→ DATA EXTRACT
•••

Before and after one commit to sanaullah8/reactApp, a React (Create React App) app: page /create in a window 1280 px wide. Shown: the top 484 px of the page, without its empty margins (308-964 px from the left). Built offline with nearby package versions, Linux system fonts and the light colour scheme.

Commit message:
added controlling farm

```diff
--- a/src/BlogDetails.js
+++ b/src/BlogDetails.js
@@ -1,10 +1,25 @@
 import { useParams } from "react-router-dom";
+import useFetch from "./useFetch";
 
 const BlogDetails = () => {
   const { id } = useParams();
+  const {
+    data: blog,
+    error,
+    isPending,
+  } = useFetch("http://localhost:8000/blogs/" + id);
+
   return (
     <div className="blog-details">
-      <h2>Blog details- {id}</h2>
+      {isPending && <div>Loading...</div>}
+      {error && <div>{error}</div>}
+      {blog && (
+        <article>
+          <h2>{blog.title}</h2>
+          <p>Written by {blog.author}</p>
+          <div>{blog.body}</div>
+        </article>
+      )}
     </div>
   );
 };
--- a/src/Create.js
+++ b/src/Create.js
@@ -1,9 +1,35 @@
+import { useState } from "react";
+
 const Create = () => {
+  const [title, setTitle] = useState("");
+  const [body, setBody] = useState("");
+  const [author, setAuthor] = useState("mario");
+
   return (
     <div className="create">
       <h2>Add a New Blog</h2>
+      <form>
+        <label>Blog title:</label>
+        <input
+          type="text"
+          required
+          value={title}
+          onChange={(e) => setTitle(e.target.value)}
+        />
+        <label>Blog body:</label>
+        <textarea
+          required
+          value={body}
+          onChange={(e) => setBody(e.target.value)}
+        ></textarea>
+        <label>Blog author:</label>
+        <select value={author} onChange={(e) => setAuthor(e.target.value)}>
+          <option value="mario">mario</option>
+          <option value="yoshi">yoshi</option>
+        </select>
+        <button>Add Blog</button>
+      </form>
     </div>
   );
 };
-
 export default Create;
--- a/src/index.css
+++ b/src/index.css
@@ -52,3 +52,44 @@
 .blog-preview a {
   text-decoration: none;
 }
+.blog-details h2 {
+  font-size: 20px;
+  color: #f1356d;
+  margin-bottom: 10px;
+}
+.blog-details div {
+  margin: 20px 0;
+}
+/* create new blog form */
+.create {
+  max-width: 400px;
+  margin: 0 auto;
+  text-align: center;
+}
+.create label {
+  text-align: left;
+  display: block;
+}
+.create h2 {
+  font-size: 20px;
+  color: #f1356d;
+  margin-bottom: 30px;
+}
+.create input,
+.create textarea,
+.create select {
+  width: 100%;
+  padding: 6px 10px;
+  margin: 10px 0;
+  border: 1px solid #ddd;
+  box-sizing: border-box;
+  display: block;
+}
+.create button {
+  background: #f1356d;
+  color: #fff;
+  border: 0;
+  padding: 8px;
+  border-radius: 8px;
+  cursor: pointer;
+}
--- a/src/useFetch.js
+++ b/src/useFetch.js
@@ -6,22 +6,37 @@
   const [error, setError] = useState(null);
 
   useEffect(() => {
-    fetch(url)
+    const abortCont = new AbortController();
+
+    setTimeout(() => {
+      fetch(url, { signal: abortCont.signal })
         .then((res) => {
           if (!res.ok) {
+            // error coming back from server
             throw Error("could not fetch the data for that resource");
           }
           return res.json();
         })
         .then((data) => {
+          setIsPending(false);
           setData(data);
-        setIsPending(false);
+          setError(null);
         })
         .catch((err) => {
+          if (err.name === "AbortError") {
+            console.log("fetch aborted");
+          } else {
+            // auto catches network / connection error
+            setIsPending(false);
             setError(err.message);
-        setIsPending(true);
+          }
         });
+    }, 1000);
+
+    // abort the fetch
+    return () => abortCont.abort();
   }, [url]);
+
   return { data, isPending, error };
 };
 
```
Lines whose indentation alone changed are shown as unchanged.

•••

→ ACTIVITY
If a line in the data above includes the string "null", copy it.

→ OUTPUT BELOW
   const [error, setError] = useState(null);
+          setError(null);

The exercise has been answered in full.